Protestors call for build of new facility at West Norfolk hospital

Protesters gathered at the Queen Elizabeth Hospital in King’s Lynn.

Protesters gathered at the Queen Elizabeth Hospital in King’s Lynn to protest that nothing had been done to replace the crumbling building. - Credit: Ella Wilkinson

Protestors gathered outside of the Queen Elizabeth Hospital as part of a campaign to see a new facility built in west Norfolk.   

The QEH in King’s Lynn, has treated royalty, and in the wake of Prince Philip’s death, protestors decided they would still gather to show the strength of feeling among the community for the build of a new site. 

This comes after a campaign was launched by this newspaper, following reports that the hospital, which was built in the 1970s, is falling apart - with parts of the roof currently propped up to stop it from collapsing.  

Jo Ruse at the protest to encourage a rebuild of the Queen Elizabeth Hospital in King’s Lynn.

Jo Rust, Secretary of King’s Lynn and District Trades council, at the protest to encourage a rebuild of the Queen Elizabeth Hospital in King’s Lynn. - Credit: Ella Wilkinson

Jo Rust, secretary of the King’s Lynn and District Trades Council, who led the protest on Sunday, said: “There are four of us here today but we totally understand and respects people's right not to turn up because of the death of Prince Philip.  

“However, we felt that bearing in mind this is a hospital that royalty have had to use, it's vital that we show the strength of feeling there is around saving our local hospital. 

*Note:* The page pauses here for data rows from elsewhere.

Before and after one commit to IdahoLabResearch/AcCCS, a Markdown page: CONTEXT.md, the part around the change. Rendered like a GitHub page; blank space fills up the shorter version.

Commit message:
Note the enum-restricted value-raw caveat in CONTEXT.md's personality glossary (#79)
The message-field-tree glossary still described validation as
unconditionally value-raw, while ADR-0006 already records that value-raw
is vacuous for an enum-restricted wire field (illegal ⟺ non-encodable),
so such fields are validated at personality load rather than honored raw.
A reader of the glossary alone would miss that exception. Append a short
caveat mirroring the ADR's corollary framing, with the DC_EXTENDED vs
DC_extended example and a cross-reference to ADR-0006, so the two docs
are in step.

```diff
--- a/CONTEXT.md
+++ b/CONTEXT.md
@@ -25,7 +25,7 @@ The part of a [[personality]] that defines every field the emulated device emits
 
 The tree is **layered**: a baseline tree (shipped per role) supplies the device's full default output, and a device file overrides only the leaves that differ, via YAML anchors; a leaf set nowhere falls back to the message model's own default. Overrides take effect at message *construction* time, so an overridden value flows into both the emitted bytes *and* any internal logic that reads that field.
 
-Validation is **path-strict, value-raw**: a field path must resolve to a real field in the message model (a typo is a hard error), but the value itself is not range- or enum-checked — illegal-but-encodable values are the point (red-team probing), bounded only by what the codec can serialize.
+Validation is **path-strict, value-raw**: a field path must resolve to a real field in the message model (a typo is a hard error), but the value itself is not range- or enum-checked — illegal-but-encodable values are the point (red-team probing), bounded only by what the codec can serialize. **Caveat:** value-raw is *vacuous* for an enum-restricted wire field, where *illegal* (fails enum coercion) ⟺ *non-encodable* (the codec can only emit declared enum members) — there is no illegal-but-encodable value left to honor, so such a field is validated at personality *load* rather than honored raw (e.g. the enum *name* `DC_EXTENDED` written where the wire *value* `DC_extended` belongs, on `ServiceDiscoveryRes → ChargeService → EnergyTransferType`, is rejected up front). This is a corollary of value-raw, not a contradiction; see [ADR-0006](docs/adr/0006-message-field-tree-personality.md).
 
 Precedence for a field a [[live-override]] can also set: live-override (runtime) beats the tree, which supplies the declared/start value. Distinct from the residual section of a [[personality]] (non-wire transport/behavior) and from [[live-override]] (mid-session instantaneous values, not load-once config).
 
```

“We are really glad the EDP has started this campaign, but the problems aren't new for the people of King’s Lynn. 


You may also want to watch:


“The serious issue is, a new hospital would probably take a decade to come to fruition so in the meantime we must have a fully funded maintenance programme so staff can come to work free from the fear that their workplace is dangerous.” 

John Hunt, at the Queen Elizabeth Hospital in King’s Lynn protesting for the hospital to be rebuilt.

Trade Union representative, John Hunt, at the Queen Elizabeth Hospital in King’s Lynn protesting for the hospital to be rebuilt. - Credit: Ella Wilkinson

The QEH was not included in a list of 40 hospitals being given funding for new builds or renovations, in two five-year improvement programmes announced by the government last year. 

Most Read

It is one of 16 waiting to see if they will be awarded one of eight new builds planned between 2030 - 2035, having missed out in HIP (Health Improvement Plan) one and two. 

Ms Rust added: “Not only will we have areas that are shut off, we won’t have the clinicians there to do those jobs and it will be harder to recruit to the QEH.

"It’s incredibly time sensitive. This process should have started a decade ago. 

“The people of King’s Lynn and West Norfolk should quite rightly be angry.

“I want Matt Hancock to tell us that we are getting a new hospital and a fully funded maintenance programme.” 

Become a Supporter

This newspaper has been a central part of community life for many years. Our industry faces testing times, which is why we're asking for your support. Every contribution will help us continue to produce local journalism that makes a measurable difference to our community.

Become a Supporter
Comments powered by Disqus